One of the big new additions to Unity Technology’s 5.4 roll out is the OpenVR support for the HTC Vive, the Oculus Rift, Gear VR and the PlayStatoin VR platform. It’s one of many new upgrades that appears in Unity 5.4, which is currently available to download right now.
Over on the official Unity 3D website they have a lengthy blog post detailing all of the new features and updates available in the latest version of the development toolset. There’s a lot to cover but I’ll stick to the important stuff.
The OpenVR setup has been refined and optimized in Unity 5.4 with reduced redundancies in duplicate functionality, so there’s better performance on the software side when it comes to rendering passes. This is also imperative for maintaining and sustaining playable frame-rates. For those developing VR titles and apps, you know how important it is to make sure that users aren’t suffering from frame-stutter or dropped frames in a VR app, otherwise you’ll end up making a bunch of people sick… sort of like what happened with Capcom and the Resident Evil 7 VR demo.
They offer some tutorials on how to get started with integrating VR support into your project over on the Unity website.
Additionally, they have plans on natively integrating Google DayDream into an upcoming build of the Unity 3D game engine, so keep your eyes peeled for that.
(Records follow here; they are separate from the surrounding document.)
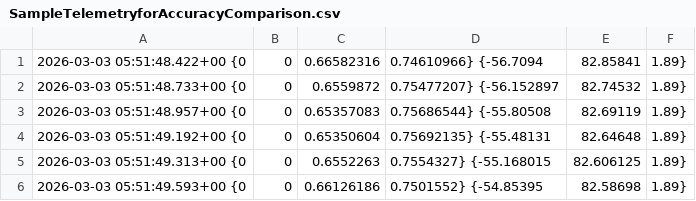
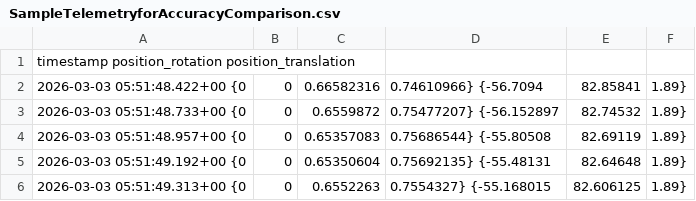
Before and after one commit to danielcraig187/LerpTest, a CSV file: SampleTelemetryforAccuracyComparison.csv, drawn as a sheet; only a part is shown; the shorter side is filled out with more unchanged rows; the diff names each change by its address in the sheet, - before the commit and + after, or states it on an @@ line.

Commit message:
Update SampleTelemetryforAccuracyComparison.csv

```diff
--- a/SampleTelemetryforAccuracyComparison.csv
+++ b/SampleTelemetryforAccuracyComparison.csv
+row 1: timestamp position_rotation position_translation
```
Some of the other updates includes shorter build times for WebGL, as well as the ability to make use of a cloud build setup right from the editor.
Another fairly important part of the 5.4 update is improved multithreaded rendering. I still can’t believe we have such piss-poor multithreaded support in this day and age, well over a decade removed from having multiple cores in our computers and consoles. Nevertheless, they’ve optimized it so that graphics command lists can be spread across multiple CPU cores instead of dealing with the bottlenecks associated with cramming them through just one or two cores.
And speaking of optimizations for multithreaded functions… multiple identical geometries that share the same material can now be rendered with fewer draw calls from the GPU. So now when you have large buildings crumbling and lots of debris flying, you can utilize Unity 5.4’s GPU instancing across home consoles and PC making use of Direct X 11 and 12 Shader Model 4.0 and higher functionality.
The Unreal Engine already has optimization for features like the GPU instancing, as well as integrated support for Nvidia’s physics systems if you have a GTX brand card, it makes creating dynamic scenarios with crumbling rocks, lots of debris or many moving parts sharing identical material a lot easier to render to the screen without dampening the performance. It’s nice to see the Unity playing catch up here, and this should help a lot with games that have very complex scenarios that may utilize a lot of the same materials and meshes within a single instance.
There’s also better particle lighting and motion vector illustrations that have been implemented into Unity 5.4 that you can check out and see demonstrated in brief clips over on the official Unity website. You can download the latest version right now and start getting work on your next masterpiece.